Yesterday a follower on Twitter wrote: I am interested to know what the differences are between grief of men and women.
I fired off a series of tweets. Each statement, 140 characters long or less, told one of the many important things I have learned through the years. My mother, as many of you know, spent her career as a psychologist specializing in grief and loss. One of my childhood memories is occasionally going to night school with Mom and sitting in the back of the classroom. I always loved the campus bookstore and was able to milk a few treats out of her along the way for behaving well while she attended class.
When she finished her dissertation I read it. It was an in-depth analysis of families who had experienced the death of a young child and what happened to the family dynamics after that tragic loss. I think her work in the 1980s was ahead of its time. Publishers were not interested in manuscripts about children and death. I still wish she had been able to share her insights with more people. Fortunately, she did (and still does) share her insights with me.
I understand that these are stereotypes, generalizations. I know that “not all men are like this.”
One way of dealing with grief is not better than the other, but realizing that there are differences (not only in adults, but also in children) in grief is important.
In general, women talk their way through grief.
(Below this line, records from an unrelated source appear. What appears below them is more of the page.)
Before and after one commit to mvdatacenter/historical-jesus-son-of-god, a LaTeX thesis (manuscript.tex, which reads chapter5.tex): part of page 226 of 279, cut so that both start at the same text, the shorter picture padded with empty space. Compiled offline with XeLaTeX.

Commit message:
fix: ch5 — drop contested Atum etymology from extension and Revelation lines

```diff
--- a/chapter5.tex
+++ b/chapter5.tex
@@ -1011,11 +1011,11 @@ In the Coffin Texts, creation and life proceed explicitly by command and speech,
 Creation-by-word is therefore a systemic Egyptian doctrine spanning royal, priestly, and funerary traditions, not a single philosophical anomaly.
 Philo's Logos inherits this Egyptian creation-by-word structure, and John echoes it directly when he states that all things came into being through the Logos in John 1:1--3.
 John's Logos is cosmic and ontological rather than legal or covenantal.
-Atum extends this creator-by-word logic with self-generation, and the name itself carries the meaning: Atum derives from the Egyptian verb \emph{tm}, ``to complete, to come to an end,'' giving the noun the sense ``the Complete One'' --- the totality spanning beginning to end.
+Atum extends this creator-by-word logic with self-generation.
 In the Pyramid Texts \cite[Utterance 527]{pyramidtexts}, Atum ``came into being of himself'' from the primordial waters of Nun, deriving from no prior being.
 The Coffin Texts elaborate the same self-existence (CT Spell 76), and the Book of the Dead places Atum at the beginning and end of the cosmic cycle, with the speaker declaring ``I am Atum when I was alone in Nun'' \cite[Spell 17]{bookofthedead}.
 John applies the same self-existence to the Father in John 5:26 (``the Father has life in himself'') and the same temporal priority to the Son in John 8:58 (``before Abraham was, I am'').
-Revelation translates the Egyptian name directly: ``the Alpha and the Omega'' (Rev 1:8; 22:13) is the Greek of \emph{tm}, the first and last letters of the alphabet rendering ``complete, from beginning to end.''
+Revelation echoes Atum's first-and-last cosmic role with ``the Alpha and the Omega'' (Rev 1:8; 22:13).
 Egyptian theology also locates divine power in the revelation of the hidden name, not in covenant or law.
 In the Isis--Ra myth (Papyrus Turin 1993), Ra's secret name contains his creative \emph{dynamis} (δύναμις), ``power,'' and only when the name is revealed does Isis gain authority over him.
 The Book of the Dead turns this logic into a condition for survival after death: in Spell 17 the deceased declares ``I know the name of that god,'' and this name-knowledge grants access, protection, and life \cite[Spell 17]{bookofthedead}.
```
They need to process it by verbalizing their feelings. They want to talk about the child that has died. They want to relive memories, talk about what events will be missed in the future. Women often need to say the same thing, (re-hash) what happened; they are trying through words to make sense of act that doesn’t make sense.
In general, men do not want to do this. Most men do not like to talk grief out in the same manner. More often, men usually are focused on acts. On doing. On fixing things. The death can’t be fixed. They feel powerless and do not want to rehash same sadness. They are often more hesitant to seek counseling or support from others. “Talking won’t change what happened,” they might say, and therefore resist sharing.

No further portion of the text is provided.